If you’re at the stage of your life where you’re thinking to the immediate future about where to go to college (I’m not speaking to those of you who just graduated in May or June who should already have your plans laid out), here are ten schools for your consideration listed here due to their haunting factor.
10. Utah State University – Logan, UT
9. Oklahoma State University – Stillwater, OK
8. Johnson & Wales University – Denver, CO
7. Texas A&M University – College Station, TX
6. University of Arizona – Tucson, AZ
5. New Mexico State University – Las Cruces, NM
4. University of Colorado, Denver
3. University of La Verne – La Verne, CA
2. University of Texas at Austin
1. University of Nevada – Reno, NV
This link directs you to short blurbs about how each school is haunted: full story
Of course not every ghost town really looks like a ghost town.

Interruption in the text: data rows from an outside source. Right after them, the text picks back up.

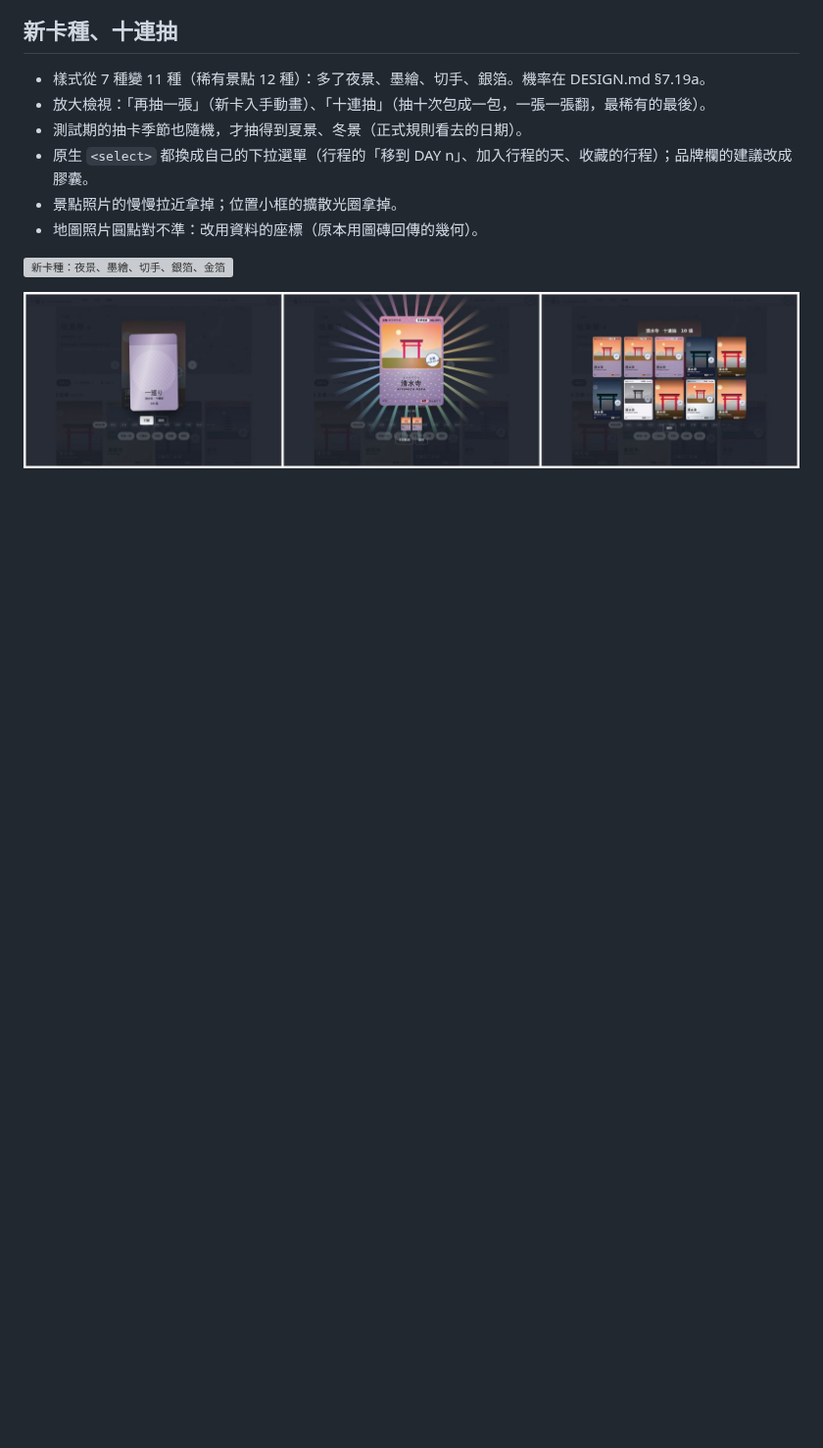
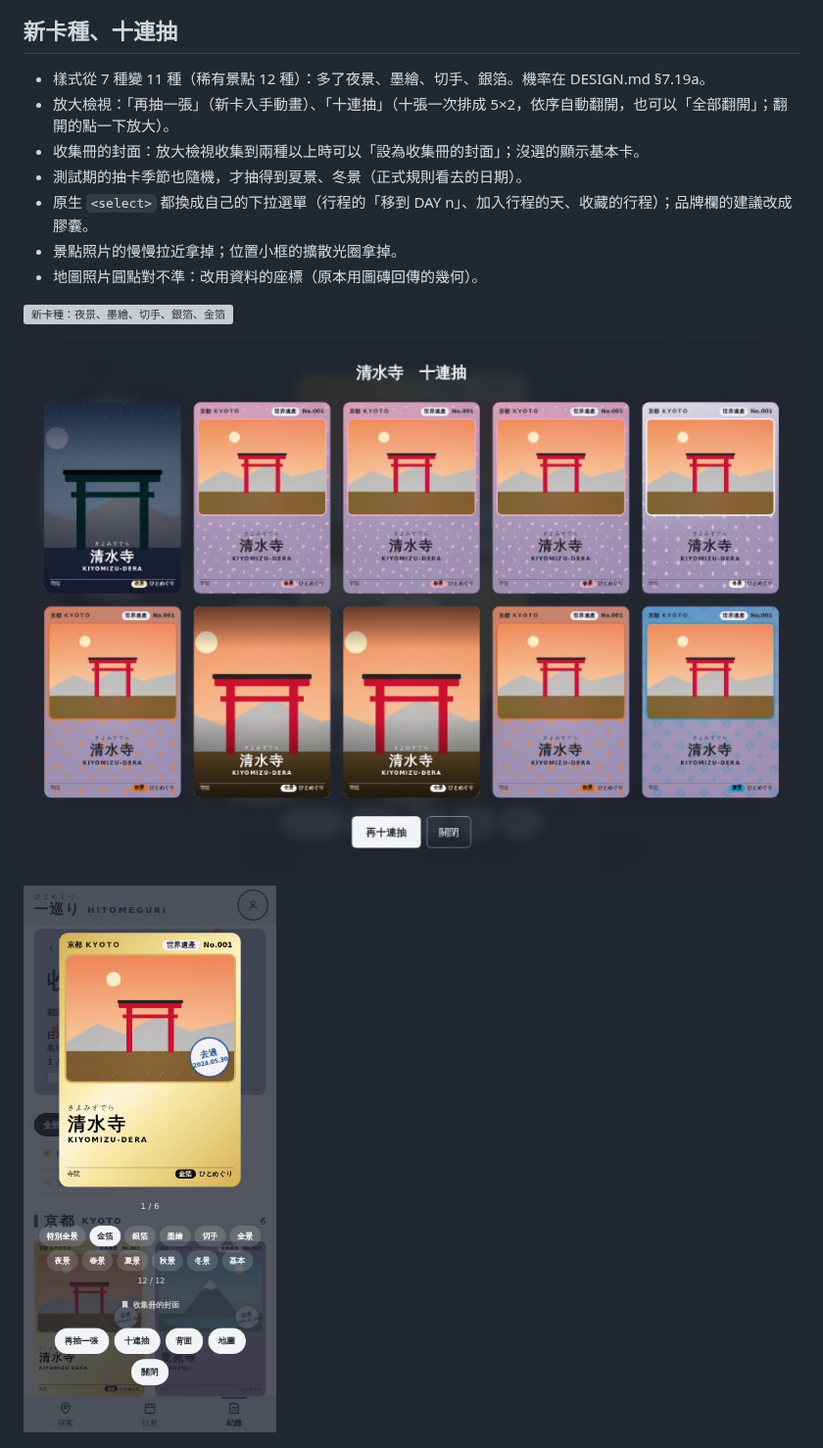
Before and after one commit to yo02741/hitomeguri, a Markdown page: docs/年代主題驗收.md, the part around the change. Shown at 98% size. Rendered like a GitHub page; pictures changed too: docs/screenshots/收集卡-十連抽.jpg, docs/screenshots/收集卡-封面.jpg (added); blank space fills up the shorter version; grey boxes are pictures that could not be loaded.

```diff
--- a/docs/年代主題驗收.md
+++ b/docs/年代主題驗收.md
@@ -21,7 +21,8 @@
 
 ## 新卡種、十連抽
 - 樣式從 7 種變 11 種（稀有景點 12 種）：多了夜景、墨繪、切手、銀箔。機率在 DESIGN.md §7.19a。
-- 放大檢視：「再抽一張」（新卡入手動畫）、「十連抽」（抽十次包成一包，一張一張翻，最稀有的最後）。
+- 放大檢視：「再抽一張」（新卡入手動畫）、「十連抽」（十張一次排成 5×2，依序自動翻開，也可以「全部翻開」；翻開的點一下放大）。
+- 收集冊的封面：放大檢視收集到兩種以上時可以「設為收集冊的封面」；沒選的顯示基本卡。
 - 測試期的抽卡季節也隨機，才抽得到夏景、冬景（正式規則看去的日期）。
 - 原生 `<select>` 都換成自己的下拉選單（行程的「移到 DAY n」、加入行程的天、收藏的行程）；品牌欄的建議改成膠囊。
 - 景點照片的慢慢拉近拿掉；位置小框的擴散光圈拿掉。
@@ -30,6 +31,8 @@
 ![新卡種：夜景、墨繪、切手、銀箔、金箔](screenshots/收集卡-新卡種.jpg)
 
 ![十連抽](screenshots/收集卡-十連抽.jpg)
+
+![收集冊的封面](screenshots/收集卡-封面.jpg)
 
 ![下拉選單](screenshots/下拉選單.jpg)
 
```
Also changed, not shown: DESIGN.md (+2 -2 lines), TODO.md (+1 -1 lines), 7 other files.
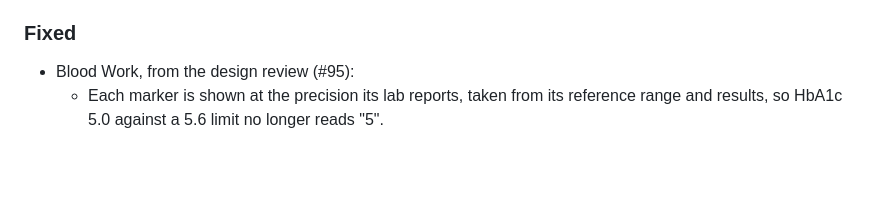
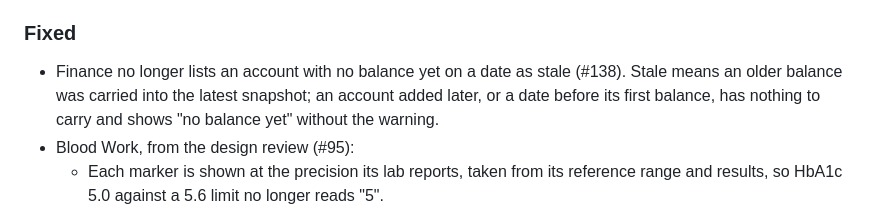
Before and after one commit to krzysztofbury/virgil, a Markdown page: CHANGELOG.md, the part around the change. Drawn GitHub-style; blank space fills up the shorter version.

Commit message:
Note the finance stale fix in the changelog

```diff
--- a/CHANGELOG.md
+++ b/CHANGELOG.md
@@ -310,6 +310,10 @@ and this project adheres to [Semantic Versioning](https://semver.org/spec/v2.0.0
   validate and write the same way.
 
 ### Fixed
+- Finance no longer lists an account with no balance yet on a date as stale
+  (#138). Stale means an older balance was carried into the latest snapshot;
+  an account added later, or a date before its first balance, has nothing to
+  carry and shows "no balance yet" without the warning.
 - Blood Work, from the design review (#95):
   - Each marker is shown at the precision its lab reports, taken from its
     reference range and results, so HbA1c 5.0 against a 5.6 limit no longer
```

There are a few – like Bodie, CA – where buildings exist in a state of “arrested decay” and others, like Virginia City, NV where people still live in the towns even though they’re designated as ghost towns.
I hit another jackpot on Yahoo where they have a list of nine ghost towns in the US that typically date to the 19th century. The link at the end will be where you can see photos and read information about the history of these towns. Also, if you enjoy ghost towns as much as I do, a great resource for ghost town exploration is ghostowns.com. It is a very well organised site and will tell you how to get there – if you can drive up by car, if you have to rent a 4×4 or if you have to abandon motorized vehicles of all kinds and simply hike. The ones in Colorado and parts of Nevada and California are where you’ll typically find those.
These are the sites listed on the Yahoo article:
- Rhyolite, NV
- Bodie, CA
- St Elmo and Tincup, CO
- Calico, CA
- Ashcroft, CO
- Grafton, UT
- Gleeson, AZ
- Kennecott, AK
- Fairbank, AZ
There is no comparison between a ghost story that is meant to thrill and a true monster. Those monsters don’t live under the bed or in the closet; they aren’t waiting to make you scream in a darkened movie theater. The real monsters may include the mild mannered, unassuming man driving in the car next to yours. They may include the quiet neighbor that smiles and waves to you as you simultaneously pick up the morning paper. You may never suspect who they are–a fact they are very aware of and play to their advantage. This was certainly the case with Gary Ridgway, who outwardly appeared as harmless as they come. It was a deceptive facade for a depraved, cold blooded killer. Although originally convicted of 48 murders in 2003, with an additional charge of murder added in 2011, his death rate was likely much higher. He has confessed to more murders since his conviction and eluded to others, putting the number closer to 71. Who really knows the number of women that lost their lives to this pathetic yet ruthless excuse for a human being, for even Ridgway has claimed to have ‘lost count’.
“Get your kicks on Route 66”, the old song by Nat King Cole says– but Route 66 wasn’t always Route 66. Before it was designated Route 66, it was called Route 60, and there was a lot of controversy over the U.S. 60 designation. According to the Federal Highway Administration:
[There were several] complaints from Kentucky and other States in the East that “60” should have been assigned to a transcontinental route through their States, the number “60” became the subject of the most protracted and bitter controversy involving the numbering plan. The compromise solution was to assign “60” to a route from Virginia Beach, Virginia, to Springfield, Missouri, and “66” to the Chicago-to-Los Angeles route. AASHO sent ballots to the States involved seeking approval. By August 7, 1926, enough States had approved the change for AASHO to consider the matter closed.
Terrain near the old Route 666 looks a lot like this photo of US 89 near Page, Arizona-- some 80 miles west of US 491.
With this change, the former branches of U.S. 60 had to be renumbered, and the sixth branch of the new route became U.S. 666 in August 1926, beginning a long saga of strange happenings along this stretch of road. Through the numbering system of the Federal Highway Administration became known as “The Devil’s Highway”. Since that time, the stretch of highway between Monticello, Utah and Gallup, New Mexico has been rampant with stories of sign theft, hellhounds, phantom hitchhikers, and ghostly cars running people off the road.